2012 had me like most print designers feeling the need to up-skill into the world of online and web design. ‘Print is dead’ was and is becoming the mantra of many, but it’s one that I don’t personally believe as I think companies will always need a mixture of design for both worlds. Apart from this I like learning and being flexible in what I know, and the more you know the better able you are to make informed decisions for clients.


My current employer RR Donnelley offered to support me in this and so I did the research and found a course - a Certificate in Web Technologies - that suited my busy schedule which included a full time job, a one year old baby and planning for my wedding. The course didn’t clash with the wedding... it started 2 days afterwards, so I went on honeymoon to the National College of Ireland (NCI), 3 nights a week for 4 hours and every 2nd Saturday for 4 months.


NCI is a well regarded, well established college, and while there are many courses in Dublin on web design and development, they don’t all come with a HETAC recognised qualification and are a 5 minute walk from my apartment!


I wanted to learn how to design and build the front end of websites from scratch, be able to understand the technical terminology, and have the knowledge to be able to give informed advice on the best way to go with an online project. I also wanted to be able to go into someone else’s code and have some level of understanding of how it was working and to make amends if needed.


The course covered three key areas: Client Side Technologies (HTML, CSS and Javascript), Server Side Technologies (Ruby on Rails and software engineering), and Introduction to Computing and Web Technologies (Web 2.0 technologies, MySQL and concepts of computing). I went in as a complete beginner to these subjects apart from basic knowledge of HTML.


As well as class time we had 2 website projects to complete in our own time.

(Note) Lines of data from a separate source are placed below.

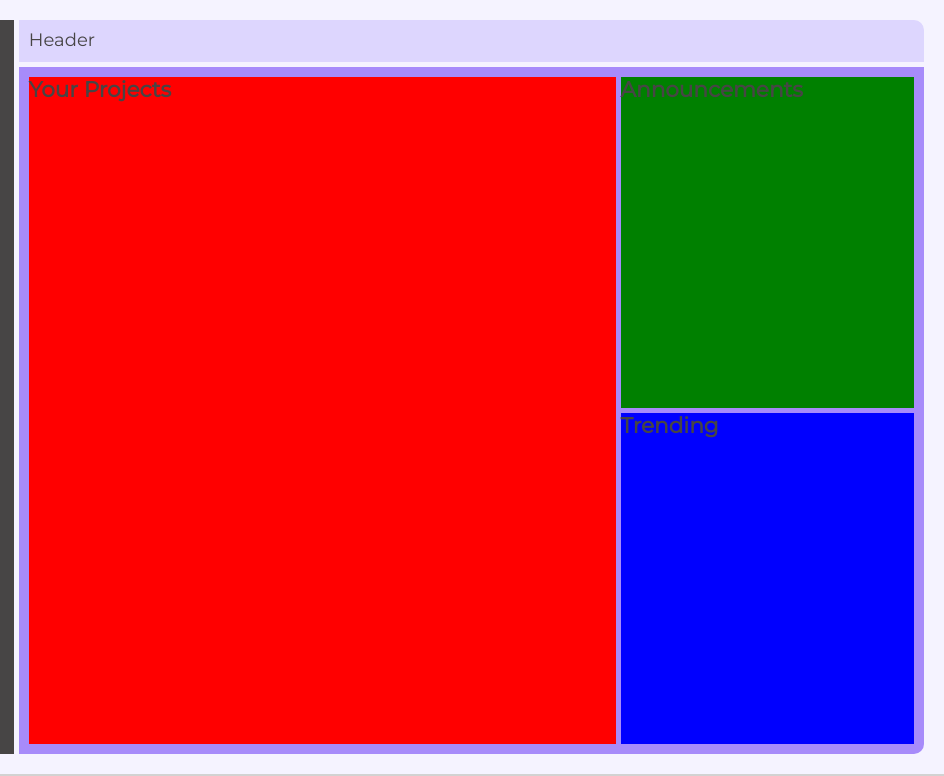
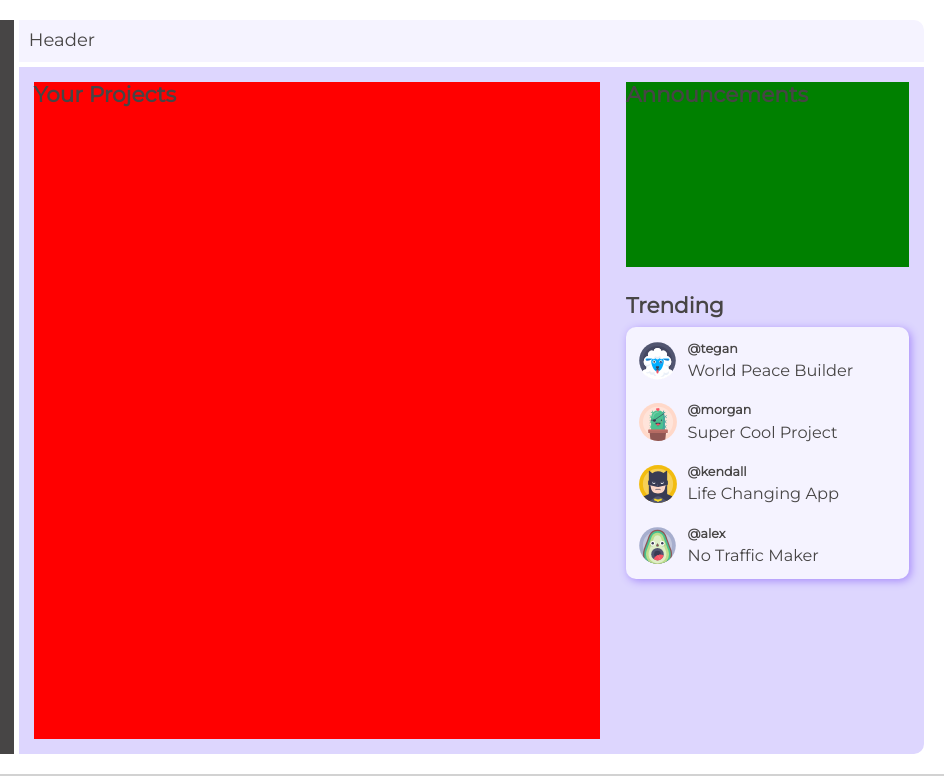
Before and after one commit to frarosset/admin-dashboard, a plain HTML site: page index.html in a window 1280 px wide. Shown: the top 776 px of the page, 336-1280 px from the left. Drawn offline with Linux system fonts and the light colour scheme; a web font is replaced by a local one.

Commit message:
Setup the 'Trending' subsection from the main section
Both the layout and the style have been set up.

```diff
--- a/css/style.css
+++ b/css/style.css
@@ -19,7 +19,7 @@
     --col-btn: var(--col-accent-dark);
     --col-btn-hover: var(--col-grey);
     --col-btn-txt: var(--col-white);
-    --col-btn-txt-hover: var(--col-bg);
+    --col-btn-txt-hover: var(--col-white);
 
     --col-em: var(--col-accent-light);
     --col-link: var(--col-accent-light);
@@ -68,26 +68,47 @@
     --branding-part3-color: var(--col-accent-light);
 
     /* Nav */
-    --nav-padding: 15px;
-    --nav-gap: 10px;
-    --nav-navigation-padding: 2px 6px;
-    --nav-navigation-gap: 2px;
-    --nav-navigation-itm-gap: 10px;
-    --nav-navigation-icon-len: 1.5rem;
-    --nav-navigation-fontsize: 0.7rem;
+    --nav-padding:                      15px;
+    --nav-gap:                          10px;
+    --nav-navigation-itm-padding:       2px 6px;
+    --nav-navigation-gap:               2px;
+    --nav-navigation-itm-gap:           10px;
+    --nav-navigation-icon-len:          1.5rem;
+    --nav-navigation-fontsize:          0.7rem;
     --nav-navigation-icon-tablet-min-len: calc(4*var(--nav-navigation-fontsize));
 
-    --nav-col-bg: var(--col-black);
-    --nav-navigation-txt-col: var(--col-accent-light);
-    --nav-navigation-icon-col: var(--col-txt-alt);
-    --nav-navigation-icon-col-hover: var(--col-accent-dark);
-    --nav-navigation-txt-col-hover: var(--col-black);
-    --nav-navigation-bg-col-hover: var(--col-white);
+    --nav-col-bg:                       var(--col-black);
+    --nav-navigation-txt-col:           var(--col-accent-light);
+    --nav-navigation-icon-col:          var(--col-txt-alt);
+    --nav-navigation-icon-col-hover:    var(--col-accent-dark);
+    --nav-navigation-txt-col-hover:     var(--col-black);
+    --nav-navigation-bg-col-hover:      var(--col-white);
 
     /* Main */
-    --main-padding: 10px;
-    --main-gap: 5px;
-    --main-h2-fontsize: 1.2rem;
+    --main-bg-color:                     var(--col-accent-light);
+    --main-padding:                      15px;
+    --main-gap:                          26px;
+    --main-h2-fontsize:                  1.2rem;
+    --main-child-hdr-gap:                8px;
+    --main-box-bg-color:                 var(--col-white);
+    --main-box-padding:                  6px;
+
+    --main-trending-list-gap:            6px;
+    --trending-item-padding:             8px 6px;
+    --trending-item-gap:                 5px 10px;
+    --trending-item-hover-color:         white;
+    --trending-avatar-icon-len:          2.2rem;;
+    --trending-username-fontsize:        0.7rem;
+    --trending-project-name-fontsize:    0.9rem;
+    --trending-username-color:           var(--col-black);
+    --trending-project-name-color:       var(--col-black);
+    --trending-username-hover-color:     var(--col-accent-dark);
+    --trending-project-name-hover-color: var(--col-black);
+
+
+    /* Shadows */
+    --outset-shadow: 2px 2px 8px var(--col-accent-medium);
+    --inset-shadow: 2px 2px 2px var(--col-accent-light) inset;
 
     /*Buttons*/
 
@@ -103,7 +124,7 @@
 
 
 html {
-    background-color: var(--col-bg);
+    background-color: white;
     color: var(--col-txt);
     font-family: var(--main-font), sans-serif;
     font-weight: 400;
@@ -181,7 +202,7 @@ body{
 
 header{
     grid-area: header;
-    background-color: var(--col-accent-light);
+    background-color: var(--col-white);
     padding: var(--header-padding);
 }
 
@@ -265,7 +286,7 @@ ul.navigation{
     gap: var(--nav-navigation-itm-gap);
     font-size: var(--nav-navigation-fontsize);
     border-radius: var(--radius);
-    padding: var(--nav-navigation-padding);
+    padding: var(--nav-navigation-itm-padding);
 }
 
 .nav-itm::before{
@@ -360,7 +381,7 @@ ul.navigation{
 
 main{
     grid-area: main;
-    background-color: var(--col-accent-medium);
+    background-color: var(--main-bg-color);
     padding: var(--main-padding);
     display: grid;
     grid-template-rows: auto auto auto;
@@ -371,9 +392,24 @@ main{
     grid-gap: var(--main-gap);
 }
 
+main>*{
+    display: flex;
+    flex-direction: column;
+    gap: var(--main-child-hdr-gap);
+}
+
 main h2{
     font-size: var(--main-h2-fontsize);
 }
+
+.main-box{
+    background-color: var(--main-box-bg-color);
+    padding: var(--main-box-padding);
+    border-radius: var(--radius);
+    box-shadow: var(--outset-shadow);
+}
+
+/* -------- */
 
 main .main-projects{
     grid-area: projects;
@@ -385,10 +421,101 @@ main .main-announcements{
     background-color: green;
 }
 
+/* -------- */
+
 main .main-trending{
     grid-area: trending;
-    background-color: blue;
 }
+
+.main-trending-list{
+    list-style: none;
+    display: flex;
+    flex-direction: column;
+    gap: var(--main-trending-list-gap);
+}
+
+.main-trending-item{
+    display: grid;
+    grid-template-rows: auto auto;
+    grid-template-columns: auto 1fr;
+    grid-template-areas:
+        'avatar username'
+        'avatar project-name';
+    align-items: center;
+    gap: var(--trending-item-gap);
+    padding: var(--trending-item-padding);
+    border-radius: var(--radius);
+}
+
+
+
+.main-trending-item::before{
+    grid-area: avatar;
+    display: inline-block;
+    content:"";
+    width: var(--trending-avatar-icon-len);
+    height: var(--trending-avatar-icon-len);
+    background-size: var(--trending-avatar-icon-len) var(--trending-avatar-icon-len);
+    background-size: contain;
+    background-repeat: no-repeat;
+    background-position: center;
+}
+
+
+
+.main-trending-item .username{
+    grid-area: username;
+    color: var(--trending-username-color);
+    font-size: var(--trending-username-fontsize);
+    font-weight: bold;
+}
+
+.main-trending-item .project-name{
+    grid-area: project-name;
+    color: var(--trending-project-name-color);
+    font-size: var(--trending-project-name-fontsize);
+}
+
+
+
+.main-trending-item:hover,
+.main-trending-item:focus{
+    background-color: var(--trending-item-hover-color);
+    box-shadow: var(--inset-shadow);
+}
+
+.main-trending-item:hover .username,
+.main-trending-item:focus .username{
+    color: var(--trending-username-hover-color);
+    /* font-weight: normal; */
+}
+
+.main-trending-item:hover .project-name,
+.main-trending-item:focus .project-name{
+    color: var(--trending-project-name-hover-color);
+    font-weight: bold;
+}
+
+
+
+.main-trending-item-1::before{
+    background-image: url(../img/avatar_1.svg);
+}
+
+.main-trending-item-2::before{
+    background-image: url(../img/avatar_2.svg);
+}
+
+.main-trending-item-3::before{
+    background-image: url(../img/avatar_3.svg);
+}
+
+.main-trending-item-4::before{
+    background-image: url(../img/avatar_4.svg);
+}
+
+
+/* --------- */
 
 @media only screen and (min-width: 768px) {
     main{
--- a/index.html
+++ b/index.html
@@ -56,6 +56,25 @@
                 </div>
                 <div class='main-trending'>
                     <h2>Trending</h2>
+                    <div class="main-box">
+                        <ul class="main-trending-list">
+                            <li class="main-trending-item main-trending-item-1">
+                                <div class="username">@tegan</div>
+                                <div class="project-name">World Peace Builder</div>
+                            </li>
+                            <li class="main-trending-item main-trending-item-2">
+                                <div class="username">@morgan</div>
+                                <div class="project-name">Super Cool Project</div></li>
+                            <li class="main-trending-item main-trending-item-3">
+                                <div class="username">@kendall</div>
+                                <div class="project-name">Life Changing App</div>
+                            </li>
+                            <li class="main-trending-item main-trending-item-4">
+                                <div class="username">@alex</div>
+                                <div class="project-name">No Traffic Maker</div>
+                            </li>
+                        </ul>
+                    </div>
                 </div>
             </main>
         </div>
```
Also changed, not shown: README.txt, img/avatar.svg (added), img/avatar_1.svg (added), img/avatar_2.svg (added), img/avatar_3.svg (added), img/avatar_4.svg (added).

One was to be an e-commerce website and had to be built in Ruby on Rails and the other was a website of our choosing and had to be built in HTML and CSS. There were also 4 written exams at the end of the course in January 2013.


It was a real struggle, a huge learning curve and for someone who works mainly with the left side of her brain (Creativity & Arts)and lets the right side sleep (Maths & Science) it was never going to be easy. The level of class time and contact hours were both a help and a hindrance, with major project work to be done in your own time it was hard to find any time to catch up on what you did during a class.


I would say I learnt most about Client Side Technologies. This is probably because it was what I had most interest in and what I found the easiest to grasp. The website I built for Client Side Technologies (www.dolcettones.com) was also close to my heart as it was for my sister’s band. I enjoyed the learning challenge of the design and the build and seeing it come together slowly. I can now build websites in HTML and CSS comfortably and have a good understanding of how it works. I also feel better able to confidently discuss online projects and understand the most efficient way to make them work.


I graduated with honours in November 2013 so I suppose I must have kick-started that right side of the brain .... for a few months anyway.